Activity = Each record below should be set down exactly.

Data entries =

○ ○ ○ ○ ○ ○ ○

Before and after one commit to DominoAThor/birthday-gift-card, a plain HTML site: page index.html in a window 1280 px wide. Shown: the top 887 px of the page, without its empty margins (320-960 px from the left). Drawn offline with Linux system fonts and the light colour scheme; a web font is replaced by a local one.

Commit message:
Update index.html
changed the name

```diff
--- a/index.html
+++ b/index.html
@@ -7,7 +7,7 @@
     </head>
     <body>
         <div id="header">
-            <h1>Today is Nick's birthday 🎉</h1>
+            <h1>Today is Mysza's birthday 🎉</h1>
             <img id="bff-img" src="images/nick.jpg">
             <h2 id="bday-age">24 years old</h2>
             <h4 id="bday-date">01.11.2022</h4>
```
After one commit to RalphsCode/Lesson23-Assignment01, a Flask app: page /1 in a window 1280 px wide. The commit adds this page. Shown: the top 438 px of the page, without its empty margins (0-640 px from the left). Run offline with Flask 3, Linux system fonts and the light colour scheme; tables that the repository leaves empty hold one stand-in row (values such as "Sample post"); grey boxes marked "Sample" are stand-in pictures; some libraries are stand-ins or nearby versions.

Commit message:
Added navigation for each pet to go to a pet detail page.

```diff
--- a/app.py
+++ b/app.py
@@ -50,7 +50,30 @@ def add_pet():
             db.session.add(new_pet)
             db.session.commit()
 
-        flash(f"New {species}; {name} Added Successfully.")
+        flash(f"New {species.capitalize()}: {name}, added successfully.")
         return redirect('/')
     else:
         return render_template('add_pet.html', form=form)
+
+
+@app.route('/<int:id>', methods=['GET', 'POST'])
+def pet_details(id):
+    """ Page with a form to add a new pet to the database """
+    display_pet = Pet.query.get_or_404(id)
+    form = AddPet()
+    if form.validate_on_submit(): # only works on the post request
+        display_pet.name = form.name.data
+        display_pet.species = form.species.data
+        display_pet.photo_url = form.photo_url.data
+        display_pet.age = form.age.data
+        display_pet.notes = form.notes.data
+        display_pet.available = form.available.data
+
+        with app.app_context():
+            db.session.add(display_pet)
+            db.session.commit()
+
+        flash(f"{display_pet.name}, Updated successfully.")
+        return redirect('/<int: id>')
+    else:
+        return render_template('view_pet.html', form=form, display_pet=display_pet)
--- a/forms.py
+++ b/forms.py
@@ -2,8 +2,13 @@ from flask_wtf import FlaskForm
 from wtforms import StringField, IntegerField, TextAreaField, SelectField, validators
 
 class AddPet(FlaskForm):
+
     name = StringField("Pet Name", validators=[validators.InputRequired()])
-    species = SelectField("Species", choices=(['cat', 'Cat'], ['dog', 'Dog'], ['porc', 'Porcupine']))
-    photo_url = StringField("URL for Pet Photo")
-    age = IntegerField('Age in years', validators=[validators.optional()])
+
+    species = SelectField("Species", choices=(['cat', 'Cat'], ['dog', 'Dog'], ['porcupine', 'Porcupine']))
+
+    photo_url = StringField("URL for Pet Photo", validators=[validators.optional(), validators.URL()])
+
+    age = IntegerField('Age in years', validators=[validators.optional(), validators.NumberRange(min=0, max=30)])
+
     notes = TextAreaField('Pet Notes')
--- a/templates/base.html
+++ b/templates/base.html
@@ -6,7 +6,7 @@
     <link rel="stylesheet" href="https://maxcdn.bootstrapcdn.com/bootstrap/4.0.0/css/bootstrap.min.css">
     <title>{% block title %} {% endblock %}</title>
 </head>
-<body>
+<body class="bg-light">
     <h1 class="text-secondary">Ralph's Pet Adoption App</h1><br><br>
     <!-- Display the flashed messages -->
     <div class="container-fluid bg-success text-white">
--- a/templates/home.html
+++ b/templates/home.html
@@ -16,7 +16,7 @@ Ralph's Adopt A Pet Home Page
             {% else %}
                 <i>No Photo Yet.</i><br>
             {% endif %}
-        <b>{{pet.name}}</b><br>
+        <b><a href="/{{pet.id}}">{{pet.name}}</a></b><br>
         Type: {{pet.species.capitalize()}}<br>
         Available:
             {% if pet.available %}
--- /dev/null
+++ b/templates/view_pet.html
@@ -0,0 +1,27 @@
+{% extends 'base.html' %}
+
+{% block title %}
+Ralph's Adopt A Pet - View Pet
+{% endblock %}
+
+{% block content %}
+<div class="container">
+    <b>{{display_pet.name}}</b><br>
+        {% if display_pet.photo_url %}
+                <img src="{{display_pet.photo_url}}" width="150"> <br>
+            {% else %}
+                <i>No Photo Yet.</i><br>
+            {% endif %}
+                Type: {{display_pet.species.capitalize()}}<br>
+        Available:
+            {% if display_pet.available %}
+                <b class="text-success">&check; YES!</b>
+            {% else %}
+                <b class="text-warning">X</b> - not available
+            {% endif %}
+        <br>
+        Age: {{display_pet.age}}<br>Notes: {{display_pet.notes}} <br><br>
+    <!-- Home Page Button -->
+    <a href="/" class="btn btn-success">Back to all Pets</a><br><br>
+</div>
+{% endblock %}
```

○ ○ ○ ○ ○ ○ ○

Answer space =
Before and after one commit to DominoAThor/birthday-gift-card, a plain HTML site: page index.html in a window 1280 px wide. Shown: the top 887 px of the page, without its empty margins (320-960 px from the left). Drawn offline with Linux system fonts and the light colour scheme; a web font is replaced by a local one.

Commit message:
Update index.html
changed the name

```diff
--- a/index.html
+++ b/index.html
@@ -7,7 +7,7 @@
     </head>
     <body>
         <div id="header">
-            <h1>Today is Nick's birthday 🎉</h1>
+            <h1>Today is Mysza's birthday 🎉</h1>
             <img id="bff-img" src="images/nick.jpg">
             <h2 id="bday-age">24 years old</h2>
             <h4 id="bday-date">01.11.2022</h4>
```
After one commit to RalphsCode/Lesson23-Assignment01, a Flask app: page /1 in a window 1280 px wide. The commit adds this page. Shown: the top 438 px of the page, without its empty margins (0-640 px from the left). Run offline with Flask 3, Linux system fonts and the light colour scheme; tables that the repository leaves empty hold one stand-in row (values such as "Sample post"); grey boxes marked "Sample" are stand-in pictures; some libraries are stand-ins or nearby versions.

Commit message:
Added navigation for each pet to go to a pet detail page.

```diff
--- a/app.py
+++ b/app.py
@@ -50,7 +50,30 @@ def add_pet():
             db.session.add(new_pet)
             db.session.commit()
 
-        flash(f"New {species}; {name} Added Successfully.")
+        flash(f"New {species.capitalize()}: {name}, added successfully.")
         return redirect('/')
     else:
         return render_template('add_pet.html', form=form)
+
+
+@app.route('/<int:id>', methods=['GET', 'POST'])
+def pet_details(id):
+    """ Page with a form to add a new pet to the database """
+    display_pet = Pet.query.get_or_404(id)
+    form = AddPet()
+    if form.validate_on_submit(): # only works on the post request
+        display_pet.name = form.name.data
+        display_pet.species = form.species.data
+        display_pet.photo_url = form.photo_url.data
+        display_pet.age = form.age.data
+        display_pet.notes = form.notes.data
+        display_pet.available = form.available.data
+
+        with app.app_context():
+            db.session.add(display_pet)
+            db.session.commit()
+
+        flash(f"{display_pet.name}, Updated successfully.")
+        return redirect('/<int: id>')
+    else:
+        return render_template('view_pet.html', form=form, display_pet=display_pet)
--- a/forms.py
+++ b/forms.py
@@ -2,8 +2,13 @@ from flask_wtf import FlaskForm
 from wtforms import StringField, IntegerField, TextAreaField, SelectField, validators
 
 class AddPet(FlaskForm):
+
     name = StringField("Pet Name", validators=[validators.InputRequired()])
-    species = SelectField("Species", choices=(['cat', 'Cat'], ['dog', 'Dog'], ['porc', 'Porcupine']))
-    photo_url = StringField("URL for Pet Photo")
-    age = IntegerField('Age in years', validators=[validators.optional()])
+
+    species = SelectField("Species", choices=(['cat', 'Cat'], ['dog', 'Dog'], ['porcupine', 'Porcupine']))
+
+    photo_url = StringField("URL for Pet Photo", validators=[validators.optional(), validators.URL()])
+
+    age = IntegerField('Age in years', validators=[validators.optional(), validators.NumberRange(min=0, max=30)])
+
     notes = TextAreaField('Pet Notes')
--- a/templates/base.html
+++ b/templates/base.html
@@ -6,7 +6,7 @@
     <link rel="stylesheet" href="https://maxcdn.bootstrapcdn.com/bootstrap/4.0.0/css/bootstrap.min.css">
     <title>{% block title %} {% endblock %}</title>
 </head>
-<body>
+<body class="bg-light">
     <h1 class="text-secondary">Ralph's Pet Adoption App</h1><br><br>
     <!-- Display the flashed messages -->
     <div class="container-fluid bg-success text-white">
--- a/templates/home.html
+++ b/templates/home.html
@@ -16,7 +16,7 @@ Ralph's Adopt A Pet Home Page
             {% else %}
                 <i>No Photo Yet.</i><br>
             {% endif %}
-        <b>{{pet.name}}</b><br>
+        <b><a href="/{{pet.id}}">{{pet.name}}</a></b><br>
         Type: {{pet.species.capitalize()}}<br>
         Available:
             {% if pet.available %}
--- /dev/null
+++ b/templates/view_pet.html
@@ -0,0 +1,27 @@
+{% extends 'base.html' %}
+
+{% block title %}
+Ralph's Adopt A Pet - View Pet
+{% endblock %}
+
+{% block content %}
+<div class="container">
+    <b>{{display_pet.name}}</b><br>
+        {% if display_pet.photo_url %}
+                <img src="{{display_pet.photo_url}}" width="150"> <br>
+            {% else %}
+                <i>No Photo Yet.</i><br>
+            {% endif %}
+                Type: {{display_pet.species.capitalize()}}<br>
+        Available:
+            {% if display_pet.available %}
+                <b class="text-success">&check; YES!</b>
+            {% else %}
+                <b class="text-warning">X</b> - not available
+            {% endif %}
+        <br>
+        Age: {{display_pet.age}}<br>Notes: {{display_pet.notes}} <br><br>
+    <!-- Home Page Button -->
+    <a href="/" class="btn btn-success">Back to all Pets</a><br><br>
+</div>
+{% endblock %}
```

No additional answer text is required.